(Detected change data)
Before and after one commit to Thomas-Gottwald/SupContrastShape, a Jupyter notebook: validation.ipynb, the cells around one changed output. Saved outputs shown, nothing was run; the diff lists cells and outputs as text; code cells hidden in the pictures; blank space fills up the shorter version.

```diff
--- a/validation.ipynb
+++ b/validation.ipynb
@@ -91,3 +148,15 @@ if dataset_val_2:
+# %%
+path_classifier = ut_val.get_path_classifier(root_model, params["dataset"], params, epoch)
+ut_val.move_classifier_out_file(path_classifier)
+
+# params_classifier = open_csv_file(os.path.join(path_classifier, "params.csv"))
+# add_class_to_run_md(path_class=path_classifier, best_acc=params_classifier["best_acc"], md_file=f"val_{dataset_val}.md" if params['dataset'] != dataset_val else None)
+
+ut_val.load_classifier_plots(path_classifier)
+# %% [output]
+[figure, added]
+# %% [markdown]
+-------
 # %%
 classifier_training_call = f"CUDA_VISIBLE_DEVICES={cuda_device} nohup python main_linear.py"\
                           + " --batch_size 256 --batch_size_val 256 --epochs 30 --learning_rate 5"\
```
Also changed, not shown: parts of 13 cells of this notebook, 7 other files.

--

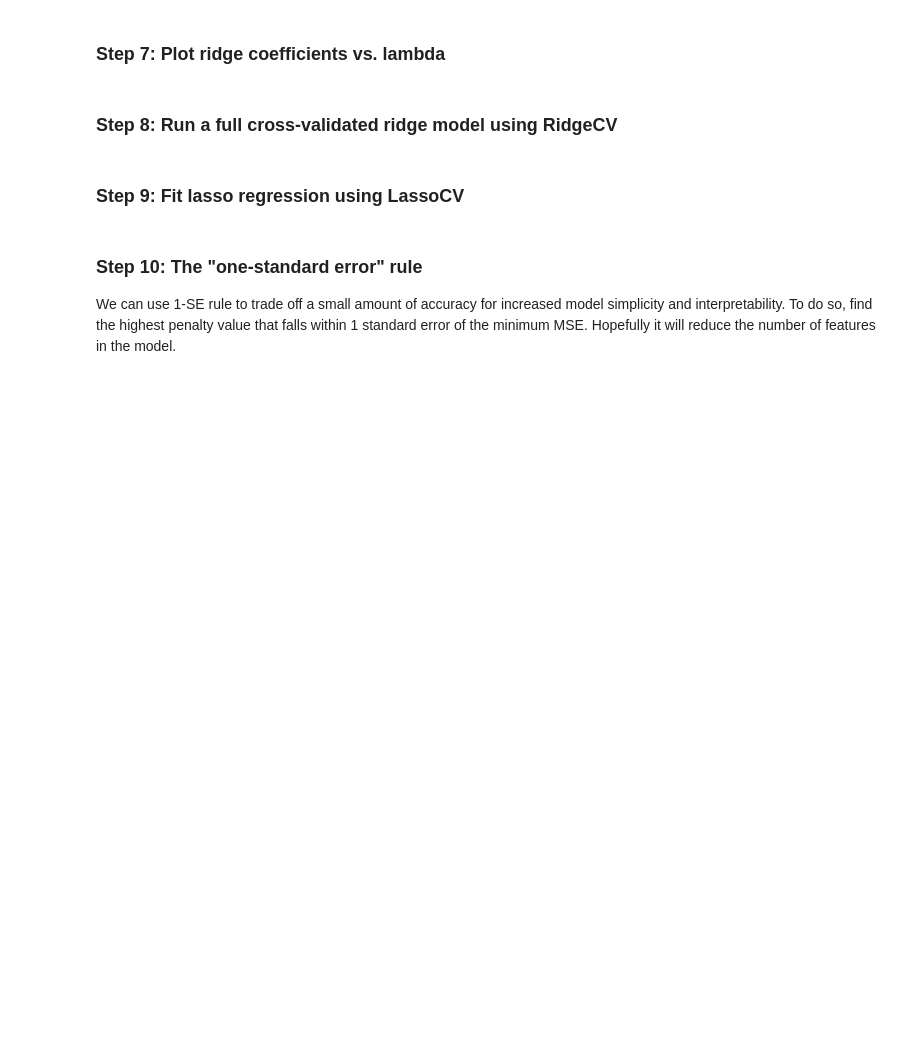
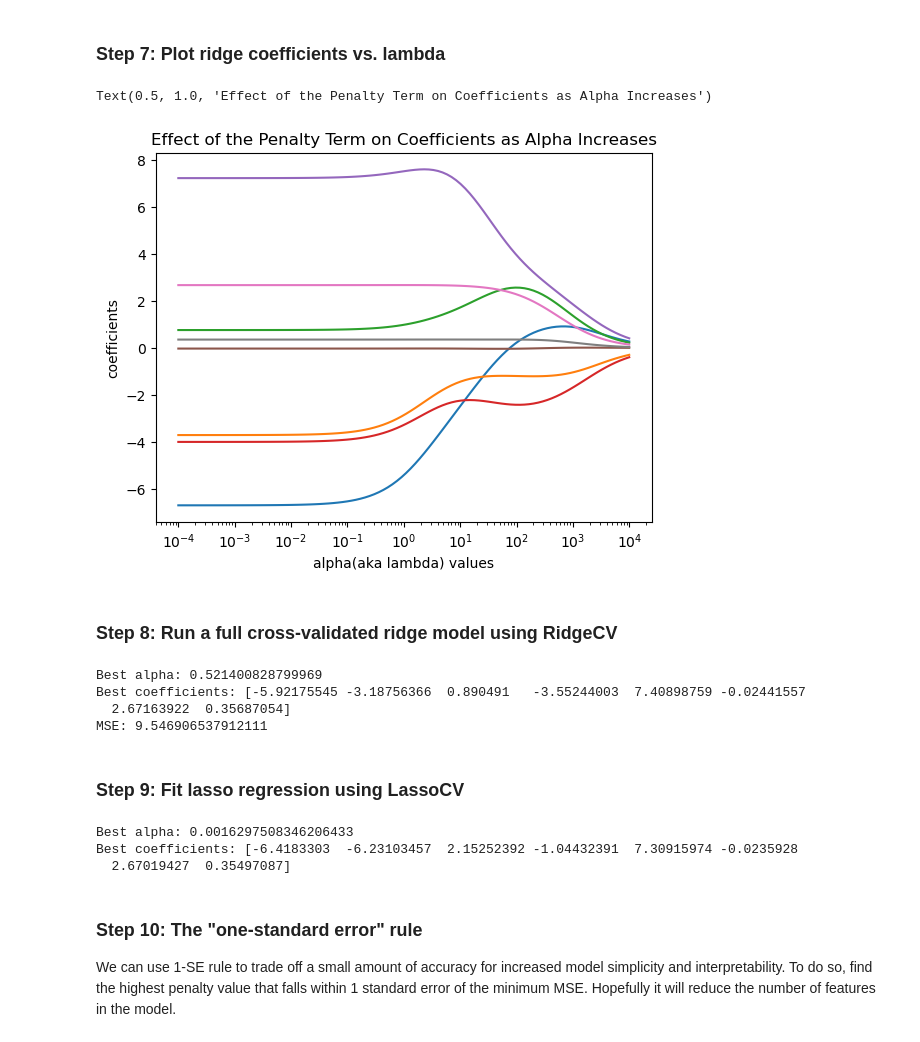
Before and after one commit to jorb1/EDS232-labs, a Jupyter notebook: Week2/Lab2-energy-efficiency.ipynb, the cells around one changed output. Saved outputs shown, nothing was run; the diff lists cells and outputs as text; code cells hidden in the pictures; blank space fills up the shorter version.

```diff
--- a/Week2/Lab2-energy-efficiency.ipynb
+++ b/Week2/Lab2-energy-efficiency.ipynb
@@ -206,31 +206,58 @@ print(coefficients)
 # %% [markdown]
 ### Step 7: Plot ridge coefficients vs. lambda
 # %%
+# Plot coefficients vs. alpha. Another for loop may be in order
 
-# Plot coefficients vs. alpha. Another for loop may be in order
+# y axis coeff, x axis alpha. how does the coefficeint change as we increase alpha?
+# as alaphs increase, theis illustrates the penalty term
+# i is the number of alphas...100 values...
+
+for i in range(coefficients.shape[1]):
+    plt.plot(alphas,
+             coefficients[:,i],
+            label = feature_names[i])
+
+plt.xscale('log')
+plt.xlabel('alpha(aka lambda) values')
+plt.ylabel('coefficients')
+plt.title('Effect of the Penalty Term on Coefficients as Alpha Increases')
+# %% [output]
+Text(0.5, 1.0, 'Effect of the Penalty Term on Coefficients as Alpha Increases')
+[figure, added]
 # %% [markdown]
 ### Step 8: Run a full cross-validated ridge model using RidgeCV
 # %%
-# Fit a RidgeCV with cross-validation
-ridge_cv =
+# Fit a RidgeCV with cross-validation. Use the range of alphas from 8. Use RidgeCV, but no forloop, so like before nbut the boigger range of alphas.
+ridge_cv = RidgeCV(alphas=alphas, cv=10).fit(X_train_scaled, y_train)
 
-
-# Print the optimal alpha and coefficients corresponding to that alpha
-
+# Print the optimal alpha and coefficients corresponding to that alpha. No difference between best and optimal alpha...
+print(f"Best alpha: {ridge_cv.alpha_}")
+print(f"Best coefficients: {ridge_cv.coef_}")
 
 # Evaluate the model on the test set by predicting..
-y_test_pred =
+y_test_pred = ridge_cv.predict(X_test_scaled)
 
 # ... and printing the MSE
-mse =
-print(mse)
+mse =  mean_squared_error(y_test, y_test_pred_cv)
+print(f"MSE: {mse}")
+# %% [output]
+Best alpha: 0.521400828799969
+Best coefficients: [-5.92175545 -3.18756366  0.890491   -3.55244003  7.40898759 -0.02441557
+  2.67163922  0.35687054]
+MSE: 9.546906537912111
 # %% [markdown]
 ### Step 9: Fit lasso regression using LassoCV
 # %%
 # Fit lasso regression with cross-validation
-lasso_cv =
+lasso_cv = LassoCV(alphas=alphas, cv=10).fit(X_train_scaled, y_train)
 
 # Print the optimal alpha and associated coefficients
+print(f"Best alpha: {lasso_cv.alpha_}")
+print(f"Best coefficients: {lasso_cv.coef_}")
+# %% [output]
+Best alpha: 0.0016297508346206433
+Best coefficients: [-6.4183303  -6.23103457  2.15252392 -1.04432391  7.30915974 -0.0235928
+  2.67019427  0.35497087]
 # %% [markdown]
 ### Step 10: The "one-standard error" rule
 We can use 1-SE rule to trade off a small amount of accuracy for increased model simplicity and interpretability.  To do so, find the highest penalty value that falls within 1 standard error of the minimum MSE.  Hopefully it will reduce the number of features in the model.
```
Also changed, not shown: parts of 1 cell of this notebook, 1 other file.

■ **Problem**:
Only lines containing the word "alphas" should appear in the answer, and every such line from the records above must be there.

■ **Expected answer**:
+# i is the number of alphas...100 values...
+    plt.plot(alphas,
+# Fit a RidgeCV with cross-validation. Use the range of alphas from 8. Use RidgeCV, but no forloop, so like before nbut the boigger range of alphas.
+ridge_cv = RidgeCV(alphas=alphas, cv=10).fit(X_train_scaled, y_train)
+lasso_cv = LassoCV(alphas=alphas, cv=10).fit(X_train_scaled, y_train)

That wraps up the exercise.